* Work to complete: Where does the string "column" occur in the records below? Copy every line that holds it.

Supplied material: Begin

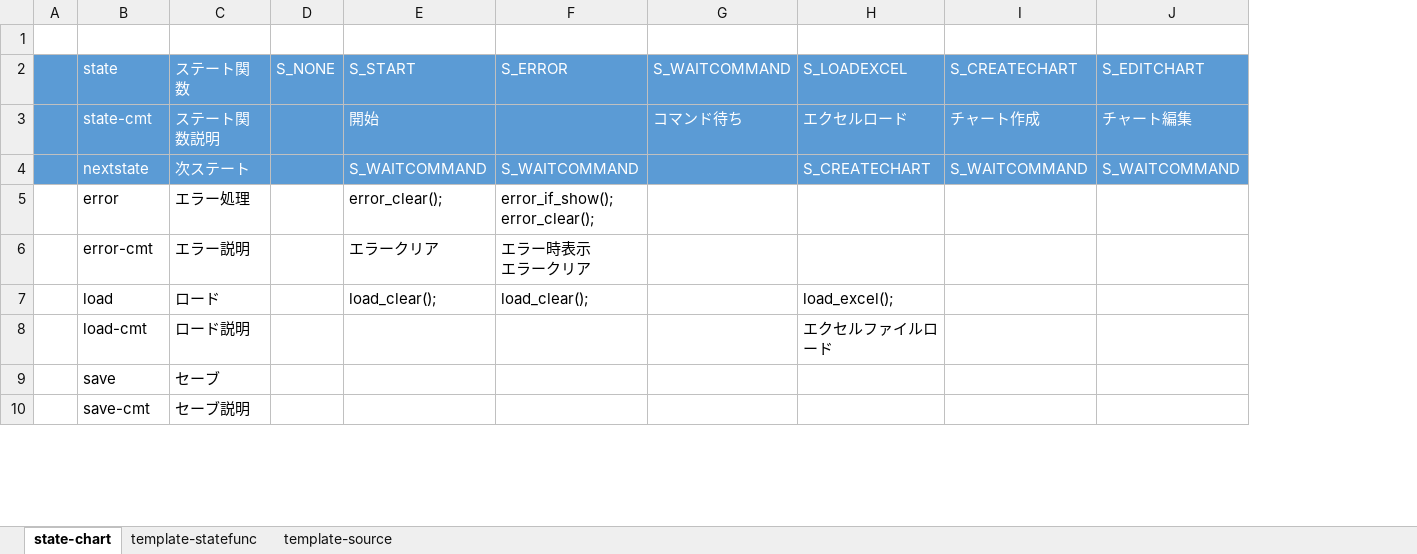
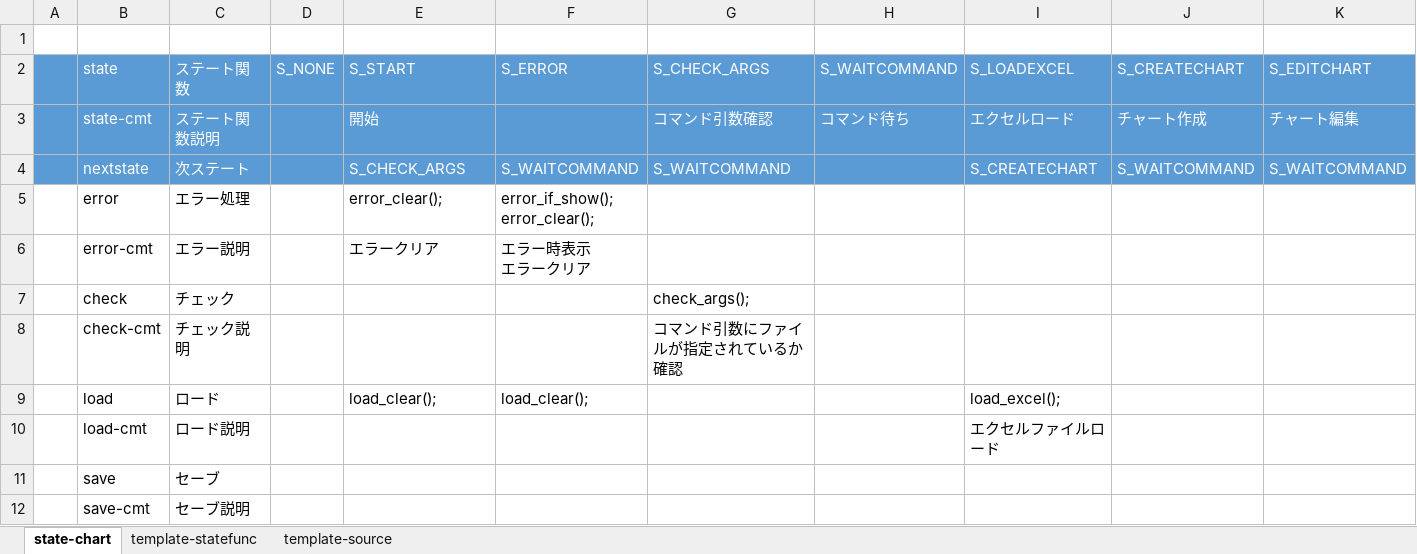
Before and after one commit to NNNIC/project_underdevelop, an Excel workbook: state-chart/m8/chart/chart/0100_Flow/010_Main/doc/MainFlow.xlsx, sheet state-chart, drawn as a sheet; only a part is shown; values as stored, in another font and other column widths than the file's, no borders; rows hold the shown columns only; the diff names each change by its address in the sheet, - before the commit and + after, or states it on an @@ line.

```diff
--- a/state-chart/m8/chart/chart/0100_Flow/010_Main/doc/MainFlow.xlsx (sheet state-chart)
+++ b/state-chart/m8/chart/chart/0100_Flow/010_Main/doc/MainFlow.xlsx (sheet state-chart)
+column G (S_CHECK_ARGS), rows 3-4: コマンド引数確認 | S_WAITCOMMAND
-E4 (S_START): S_WAITCOMMAND
+E4 (S_START): S_CHECK_ARGS
+row 7:  | check | チェック |  |  |  | check_args();
+row 8:  | check-cmt | チェック説明 |  |  |  | コマンド引数にファイルが指定されているか確認
```
Also changed, not shown: sheet template-statefunc, 24 other files.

Supplied material: End

* Your solution:
Before and after one commit to NNNIC/project_underdevelop, an Excel workbook: state-chart/m8/chart/chart/0100_Flow/010_Main/doc/MainFlow.xlsx, sheet state-chart, drawn as a sheet; only a part is shown; values as stored, in another font and other column widths than the file's, no borders; rows hold the shown columns only; the diff names each change by its address in the sheet, - before the commit and + after, or states it on an @@ line.
+column G (S_CHECK_ARGS), rows 3-4: コマンド引数確認 | S_WAITCOMMAND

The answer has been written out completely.